Stennis Space Center (SSC) is NASA’s top annual consumer of cryogenic propellants. Improvements in ground propellant system operations at SSC require having the engineering analysis to analytically determine specific performance metrics and discrete technology development goals to assess need for upgrades. In addition, evaluating suitable ground and spaced based cryogenic propellant production and handling technology demonstrations is critical.
To accomplish this, accurate thermal modeling is needed to account for the transient behavior of the structure and effect of the insulation configuration, especially if the vessel is thick-walled.

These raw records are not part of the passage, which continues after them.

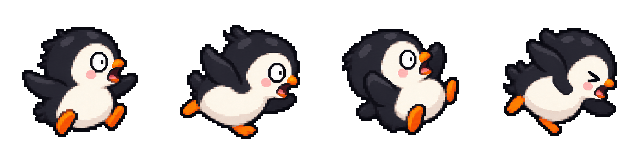
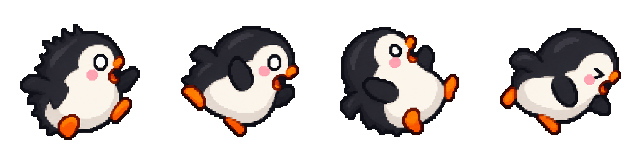
feat(deguri,balloon): 펭귄을 통통·폭신한 체형으로 다시 제작
- 참고 이미지(퍼스나콘)처럼 머리는 작고 몸통이 알처럼 둥글고 푸짐한 펭귄으로 시트 8장 전부 교체(기본/sleep/scuffle/walk, hang/blow/fall/poke)
- MOUTH.penguin 다시 측정(136,81)
- 걷기 시트는 이번엔 다리 교대 규격 검사도 통과
- 검증: verify-creature·ball-round(116x112)·balloon-sheet verify 통과, balloon determinism·qa-deguri-skin-shop 통과, 데구리 경주·둥둥라이더 화면에서 확인

diff --git a/js/balloon-render.js b/js/balloon-render.js
@@ -77,7 +77,7 @@
     //  스킨은 creatures/{동물}-{스킨}-{kind}.webp(데구리 deguri_skin 전부) — 없으면 기본 동물 포즈로 그린다(서기·착지는 스킨 시트 그대로)
     var BA = '/assets/balloon/', BVER = '?v=3';
     var HANG_ANCHOR = [80, 4];
-    var MOUTH = { hedgehog: [141, 91], armadillo: [145, 95], pillbug: [139, 102], turtle: [146, 100], panda: [141, 84], hamster: [141, 92], pufferfish: [145, 100], raccoon: [142, 89], rabbit: [133, 89], ribbonpig: [131, 78], cat: [135, 75], penguin: [133, 79] };   // blow 칸 분홍 꼭지 끝(입) — balloon-sheet.py mouth 로 잰 값
+    var MOUTH = { hedgehog: [141, 91], armadillo: [145, 95], pillbug: [139, 102], turtle: [146, 100], panda: [141, 84], hamster: [141, 92], pufferfish: [145, 100], raccoon: [142, 89], rabbit: [133, 89], ribbonpig: [131, 78], cat: [135, 75], penguin: [136, 81] };   // blow 칸 분홍 꼭지 끝(입) — balloon-sheet.py mouth 로 잰 값
     var BAL_CELL = { w: 96, h: 120, knotX: 48, knotY: 116, bodyW: 88, popCY: 60 };
     var CHUTE = { w: 160, h: 112, rimX: 80, rimY: 108, openW: 150, worldW: 60, lift: 30 };
     var POSE_FPS = { hang: 5, blow: 4, fall: 10 };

Additionally, accurate fluid modeling is needed to account for heat transfer between the liquid and vapor propellant, the pressurant, and the vessel wall. A wide range of heat transfer mechanisms inside the tank, such as film and pool boiling, natural and forced convection, and mixing, must be simulated in order to produce realistic results.
For this project an innovative approach for modeling a cryogenic run tank or storage tank that can simulate the transient behavior during various operations was researched and developed.
The project determined specific performance metrics and discrete technology development goals with which to gage proposed investments in ground propellant systems operations at SSC. Historical center studies/investigations were examined and surveyed on hydrogen and helium conservation and recovery. Additionally, a base analytic model of the Liquid Hydrogen (LH2) propellant tank at SSC’s E1 test facility was developed and documented using Thermal Desktop®/FlowCAD®. FloCAD® is a Thermal Desktop® module that allows a user to develop and integrate both fluid and thermal systems within a CAD based environment.More »
NASA uses less than 50% of procured cryogenic propellant due to transportation and storage tank heat leak, transient chill down of facilities and launch vehicle/test article cryogenic propellant systems, system purge and inert operations. Currently, as well as over the course of the US Space program, tens of millions of dollars are lost annually due to propellant loss. The metrics used to evaluate cryogenic propellant ground and space based storage and handling technology is desired to analyzed operational improvements and cost savings. Recovering of those millions of dollars could prove invaluable in the future space exploration missions.
Benefits to NASA unfunded missions and planned missions includes the ability to save millions of dollars on propellant losses. In addition, if large quantities propellant are not lost, the actual system size for storage and handling could be further reduced, therefore simplifying launch and test operations, while at the same time enabling low cost, and enabling reliable access to space.
Benefits to the commercial space industry would be similar to those that would benefit NASA. The set of modeling tools that can simulate the transient behavior of a cryogenic run tank or storage tank during various operations could be used similarly to lower costs and improve efficiencies in the commercial space industries.
Agencies like the Department of Defense, that are involved with launch and test operations could directly benefit similarly to NASA. Other government agencies that uses cryogenics or monitor industries that uses cryogenics, could use this capability to improve reliability and reduce costs.More »
|Organizations Performing Work||Role||Type||Location|
|Stennis Space Center (SSC)||Lead Organization||NASA Center||Stennis Space Center, Mississippi|
|Lockheed Martin Space Systems (LMSS)||Supporting Organization||Industry||Sunnyvale, California|
This is a historic project that was completed before the creation of TechPort on October 1, 2012. Available data has been included. This record may contain less data than currently active projects.